The Time Traveler’s Wife by Audrey Niffenegger (Time Travel / Romance)
Somehow I had an inaccurate impression of what The Time Traveler’s Wife would be about. So a large number of the “romantic” scenes seemed… weird, I guess? (You can “unhide” the spoiler alerts in my Goodreads review if you’d like to know more.) But other aspects of this time travel / magical realism classic are brilliant. The nonlinear structure, Henry’s ability to involuntarily slip back and forth through time, the consequences of that ability that impact Henry and his loved ones, a cast of layered and realistic characters, the questions that Niffenegger raises about love, fate versus choice, and time’s impact on relationships… It’s an intricate, thought-provoking story with a premise that’s more haunting that it seems, especially once you read the last 50 pages.
Trail of Lightning by Rebecca Roanhorse (Urban Fantasy)
I remember researching Indigenous American peoples in school and developing an admiration for their ways of life (and sympathy for the atrocities they endured at the hands of white people). So I was thrilled to hear about Rebecca Roanhorse’s Trail of Lightning (Roanhorse is a member of Ohkay Owingeh and a Navajo in-law), and now I’ll sing from the rooftops for it. This book is set in the Navajo reservation, or Dinétah, after climate change results in a mostly flooded America and follows monster-hunter Maggie Hoskie as she attempts to find a missing girl – and discovers a monster that is more terrifying than anything she’s ever seen. It’s gritty, action-packed, and full of the biting humor and horrific creatures you’d expect from urban fantasy. But thanks to its flawed kick-butt protagonist, the deep delving into Navajo culture and lore, and moments of raw vulnerability, it’s a truly compelling read.
The Tropic of Serpents by Marie Brennan (Fantasy)
I need to stop borrowing books from my friends – because I usually want my own copy afterwards! (*lol*) That was the case with The Tropic of Serpents, the second installment of Marie Brennan’s fictional memoirs about dragon naturalist Lady Isabella Trent. This book sees Isabella and two of her colleagues off on an expedition to the tropical, Africa-inspired continent of Eriga to study – what else? – more dragons. And like in A Natural History of Dragons, she manages to get herself embroiled in trouble along the way. 😉 There’s so much to enjoy in this book, but Isabella herself continues to be the biggest draw for me. She may be a scholar at heart, but her courage for science’s sake, complicated relationship with motherhood, and empathy for the people of Eriga make her incredibly believable and endearing.

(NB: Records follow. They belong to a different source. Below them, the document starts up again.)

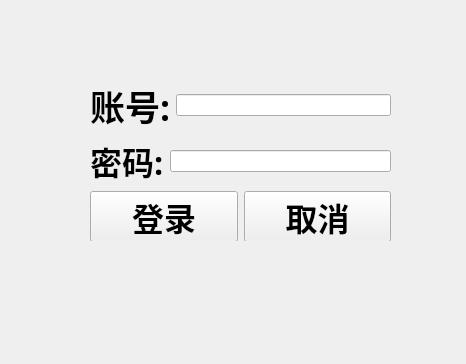
Old version of the form ui/Login.ui in the repository zhujie110607/sqlite.
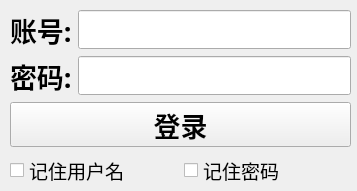
New version of the form.

```diff
--- a/ui/Login.ui
+++ b/ui/Login.ui
@@ -6,20 +6,32 @@
    <rect>
     <x>0</x>
     <y>0</y>
-    <width>466</width>
-    <height>364</height>
+    <width>357</width>
+    <height>191</height>
    </rect>
   </property>
+  <property name="minimumSize">
+   <size>
+    <width>357</width>
+    <height>191</height>
+   </size>
+  </property>
+  <property name="maximumSize">
+   <size>
+    <width>357</width>
+    <height>191</height>
+   </size>
+  </property>
   <property name="windowTitle">
    <string>用户登录</string>
   </property>
   <widget class="QWidget" name="layoutWidget">
    <property name="geometry">
     <rect>
-     <x>90</x>
-     <y>80</y>
-     <width>301</width>
-     <height>161</height>
+     <x>10</x>
+     <y>10</y>
+     <width>341</width>
+     <height>178</height>
     </rect>
    </property>
    <layout class="QVBoxLayout" name="verticalLayout">
@@ -30,7 +42,7 @@
         <property name="font">
          <font>
           <family>微软雅黑</family>
-          <pointsize>26</pointsize>
+          <pointsize>20</pointsize>
           <bold>true</bold>
          </font>
         </property>
@@ -40,7 +52,40 @@
        </widget>
       </item>
       <item>
-       <widget class="QLineEdit" name="txt_account"/>
+       <widget class="QLineEdit" name="txt_user">
+        <property name="palette">
+         <palette>
+          <active>
+           <colorrole role="Text">
+            <brush brushstyle="SolidPattern">
+             <color alpha="255">
+              <red>29</red>
+              <green>233</green>
+              <blue>182</blue>
+             </color>
+            </brush>
+           </colorrole>
+          </active>
+          <inactive>
+           <colorrole role="Text">
+            <brush brushstyle="SolidPattern">
+             <color alpha="255">
+              <red>29</red>
+              <green>233</green>
+              <blue>182</blue>
+             </color>
+            </brush>
+           </colorrole>
+          </inactive>
+          <disabled/>
+         </palette>
+        </property>
+        <property name="font">
+         <font>
+          <pointsize>20</pointsize>
+         </font>
+        </property>
+       </widget>
       </item>
      </layout>
     </item>
@@ -51,7 +96,7 @@
         <property name="font">
          <font>
           <family>微软雅黑</family>
-          <pointsize>24</pointsize>
+          <pointsize>20</pointsize>
           <bold>true</bold>
          </font>
         </property>
@@ -61,37 +106,98 @@
        </widget>
       </item>
       <item>
-       <widget class="QLineEdit" name="txt_pwd"/>
+       <widget class="QLineEdit" name="txt_pwd">
+        <property name="palette">
+         <palette>
+          <active>
+           <colorrole role="Text">
+            <brush brushstyle="SolidPattern">
+             <color alpha="255">
+              <red>29</red>
+              <green>233</green>
+              <blue>182</blue>
+             </color>
+            </brush>
+           </colorrole>
+          </active>
+          <inactive>
+           <colorrole role="Text">
+            <brush brushstyle="SolidPattern">
+             <color alpha="255">
+              <red>29</red>
+              <green>233</green>
+              <blue>182</blue>
+             </color>
+            </brush>
+           </colorrole>
+          </inactive>
+          <disabled/>
+         </palette>
+        </property>
+        <property name="font">
+         <font>
+          <pointsize>20</pointsize>
+         </font>
+        </property>
+        <property name="text">
+         <string/>
+        </property>
+        <property name="echoMode">
+         <enum>QLineEdit::Password</enum>
+        </property>
+       </widget>
       </item>
      </layout>
     </item>
+    <item>
+     <widget class="QPushButton" name="btn_login">
+      <property name="font">
+       <font>
+        <family>微软雅黑</family>
+        <pointsize>20</pointsize>
+        <bold>true</bold>
+       </font>
+      </property>
+      <property name="text">
+       <string>登录</string>
+      </property>
+     </widget>
+    </item>
     <item>
      <layout class="QHBoxLayout" name="horizontalLayout_3">
       <item>
-       <widget class="QPushButton" name="btn_login">
+       <widget class="QCheckBox" name="cbox_user">
         <property name="font">
          <font>
-          <family>微软雅黑</family>
-          <pointsize>24</pointsize>
-          <bold>true</bold>
+          <pointsize>14</pointsize>
          </font>
         </property>
+        <property name="contextMenuPolicy">
+         <enum>Qt::DefaultContextMenu</enum>
+        </property>
+        <property name="layoutDirection">
+         <enum>Qt::LeftToRight</enum>
+        </property>
         <property name="text">
-         <string>登录</string>
+         <string>记住用户名</string>
         </property>
        </widget>
       </item>
       <item>
-       <widget class="QPushButton" name="btn_cancel">
+       <widget class="QCheckBox" name="cbox_pwd">
         <property name="font">
          <font>
-          <family>微软雅黑</family>
-          <pointsize>24</pointsize>
-          <bold>true</bold>
+          <pointsize>14</pointsize>
          </font>
         </property>
+        <property name="contextMenuPolicy">
+         <enum>Qt::DefaultContextMenu</enum>
+        </property>
+        <property name="layoutDirection">
+         <enum>Qt::LeftToRight</enum>
+        </property>
         <property name="text">
-         <string>取消</string>
+         <string>记住密码</string>
         </property>
        </widget>
       </item>
```
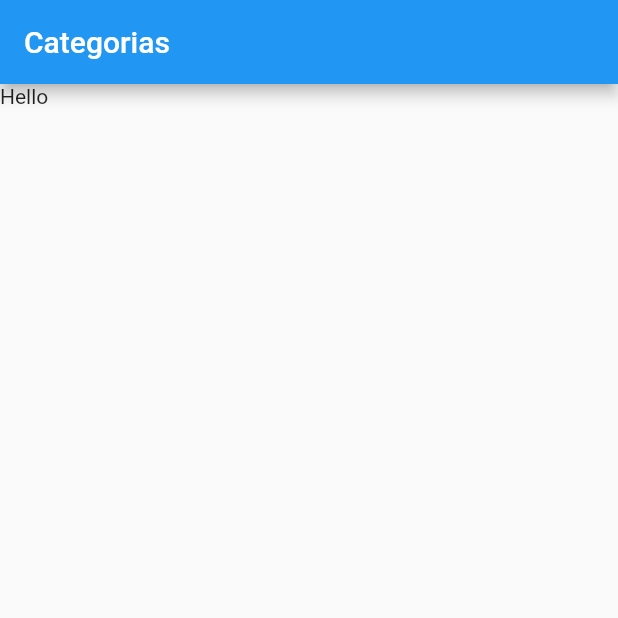
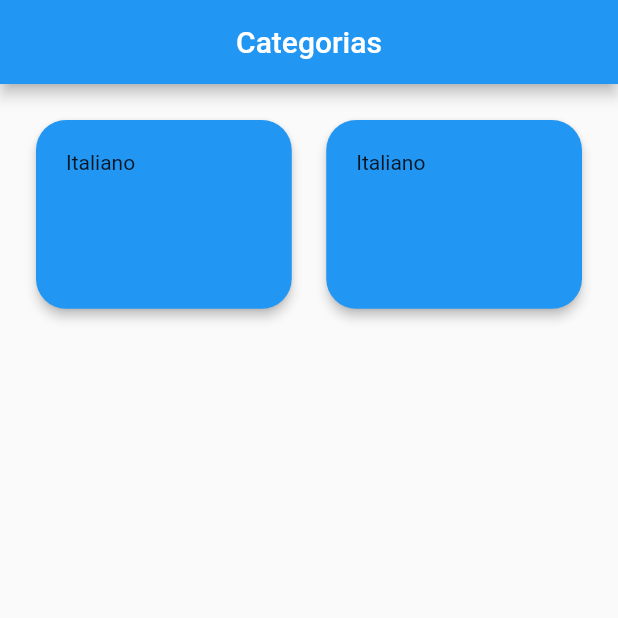
Before and after one commit to kiszewski/Meals, a Flutter app: the screen it shows after launch, on a phone screen of 412 x 824 dp, the top half of it. Run offline on Flutter 3.47's test engine with Material 2 defaults, Android fonts, the phone set to English and light mode, and no system bars.

Commit message:
grid and item categories widgets

```diff
--- /dev/null
+++ b/lib/components/meal_categories_grid.dart
@@ -0,0 +1,19 @@
+import 'package:flutter/material.dart';
+import 'meal_categories_item.dart';
+
+class MealCategoriesGrid extends StatelessWidget {
+  @override
+  Widget build(BuildContext context) {
+    return GridView.count(
+          crossAxisCount: 2,
+          childAspectRatio: (4/3),
+          mainAxisSpacing: 15,
+          crossAxisSpacing: 15,
+          padding: EdgeInsets.all(20),
+          children: <Widget>[
+            MealCategoriesItem(),
+            MealCategoriesItem(),
+          ],
+        );
+  }
+}
--- /dev/null
+++ b/lib/components/meal_categories_item.dart
@@ -0,0 +1,15 @@
+import 'package:flutter/material.dart';
+
+class MealCategoriesItem extends StatelessWidget {
+  @override
+  Widget build(BuildContext context) {
+    return Card(
+      elevation: 3,
+      child: Padding(
+        padding: EdgeInsets.all(20),
+        child: Text('Italiano')),
+      color: Colors.blue,
+      shape: RoundedRectangleBorder(borderRadius: BorderRadius.circular(20)),
+    );
+  }
+}
--- a/lib/main.dart
+++ b/lib/main.dart
@@ -1,4 +1,5 @@
 import 'package:flutter/material.dart';
+import 'components/meal_categories_grid.dart';
 
 void main() {
   runApp(MyApp());
@@ -16,8 +17,9 @@ class _MyAppState extends State<MyApp> {
       home: Scaffold(
         appBar: AppBar(
           title: Text('Categorias'),
+          centerTitle: true,
         ),
-        body: Container(child: Text('Hello')),
+        body: MealCategoriesGrid()
       ),
     );
   }
```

What I’m Planning to Read This Fall
Between a few brand-newbies coming out this fall and my TBR pile, here are some of the books I’m planning to read over the next couple months:
- Blanca & Roja by Anna-Marie McLemore
- The Lies of Locke Lamora by Scott Lynch
- Muse of Nightmares by Laini Taylor
- Practical Magic by Alice Hoffman
- Vengeful by V.E. Schwab
What books did you read over the summer? Did you enjoy any enough that they might end up being among your favorites in 2018? What are you hoping to read over the fall?